== Task brief ==
Output each entry verbatim and exclude every picture from it.

== Provided data ==
————
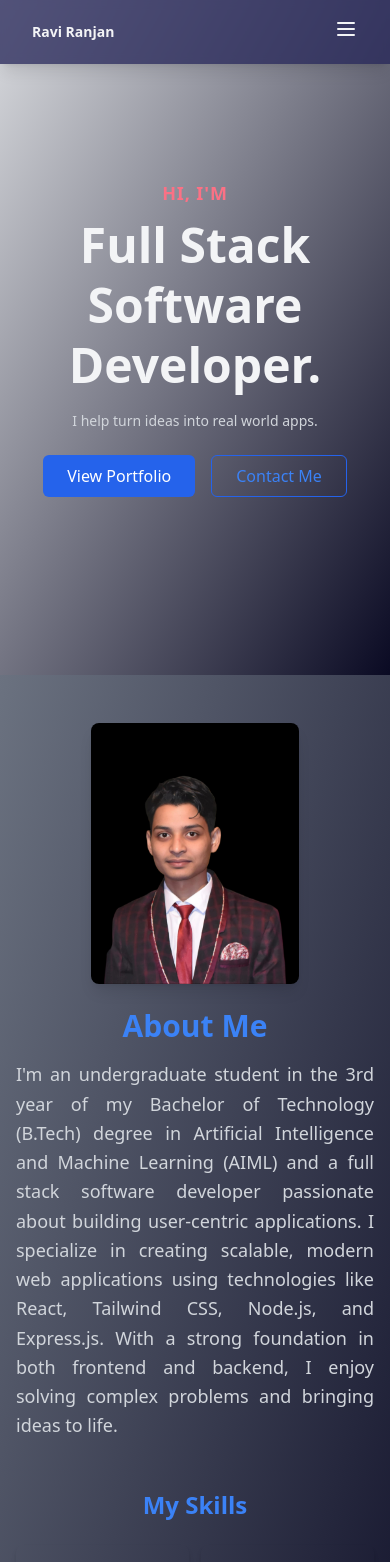
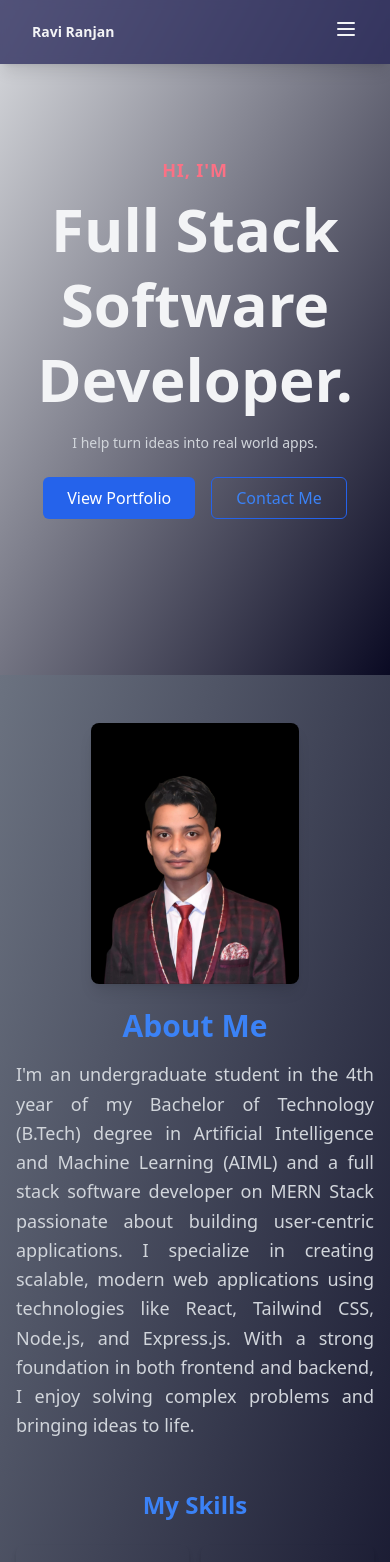
Before and after one commit to Ranjan-Ravii/updated-portfolio, a React (Vite) app: page /#home in a window 390 px wide. Shown: the top 1562 px of the page. Built offline with nearby package versions, Linux system fonts and the light colour scheme.

Commit message:
Update About component to reflect current academic year and clarify tech stack expertise

```diff
--- a/src/Components/About/About.jsx
+++ b/src/Components/About/About.jsx
@@ -57,8 +57,8 @@ const About = () => {
                 About Me
               </h2>
               <p className="text-lg text-gray-300 leading-relaxed text-justify">
-                I'm an undergraduate student in the 3rd year of my Bachelor of Technology (B.Tech) degree in Artificial Intelligence and Machine Learning (AIML) and
-                a full stack software developer passionate about building
+                I'm an undergraduate student in the 4th year of my Bachelor of Technology (B.Tech) degree in Artificial Intelligence and Machine Learning (AIML) and
+                a full stack software developer on MERN Stack passionate about building
                 user-centric applications. I specialize in creating scalable,
                 modern web applications using technologies like React, Tailwind CSS, Node.js,
                 and Express.js. With a strong foundation in both frontend and
--- a/src/Components/Home/Home.jsx
+++ b/src/Components/Home/Home.jsx
@@ -46,7 +46,7 @@ const Home = () => {
               Hi, I'm
             </motion.p>
             <motion.h1
-              className="text-5xl md:text-5xl lg:text-6xl font-bold leading-tight mt-2"
+              className="text-6xl md:text-5xl lg:text-6xl font-bold leading-tight mt-2"
               initial={{ opacity: 0, x: -40 }}
               animate={{ opacity: 1, x: 0 }}
               transition={{ duration: 0.8, delay: 0.2 }}
```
————
== Response area ==
Before and after one commit to Ranjan-Ravii/updated-portfolio, a React (Vite) app: page /#home in a window 390 px wide. Shown: the top 1562 px of the page. Built offline with nearby package versions, Linux system fonts and the light colour scheme.

Commit message:
Update About component to reflect current academic year and clarify tech stack expertise

```diff
--- a/src/Components/About/About.jsx
+++ b/src/Components/About/About.jsx
@@ -57,8 +57,8 @@ const About = () => {
                 About Me
               </h2>
               <p className="text-lg text-gray-300 leading-relaxed text-justify">
-                I'm an undergraduate student in the 3rd year of my Bachelor of Technology (B.Tech) degree in Artificial Intelligence and Machine Learning (AIML) and
-                a full stack software developer passionate about building
+                I'm an undergraduate student in the 4th year of my Bachelor of Technology (B.Tech) degree in Artificial Intelligence and Machine Learning (AIML) and
+                a full stack software developer on MERN Stack passionate about building
                 user-centric applications. I specialize in creating scalable,
                 modern web applications using technologies like React, Tailwind CSS, Node.js,
                 and Express.js. With a strong foundation in both frontend and
--- a/src/Components/Home/Home.jsx
+++ b/src/Components/Home/Home.jsx
@@ -46,7 +46,7 @@ const Home = () => {
               Hi, I'm
             </motion.p>
             <motion.h1
-              className="text-5xl md:text-5xl lg:text-6xl font-bold leading-tight mt-2"
+              className="text-6xl md:text-5xl lg:text-6xl font-bold leading-tight mt-2"
               initial={{ opacity: 0, x: -40 }}
               animate={{ opacity: 1, x: 0 }}
               transition={{ duration: 0.8, delay: 0.2 }}
```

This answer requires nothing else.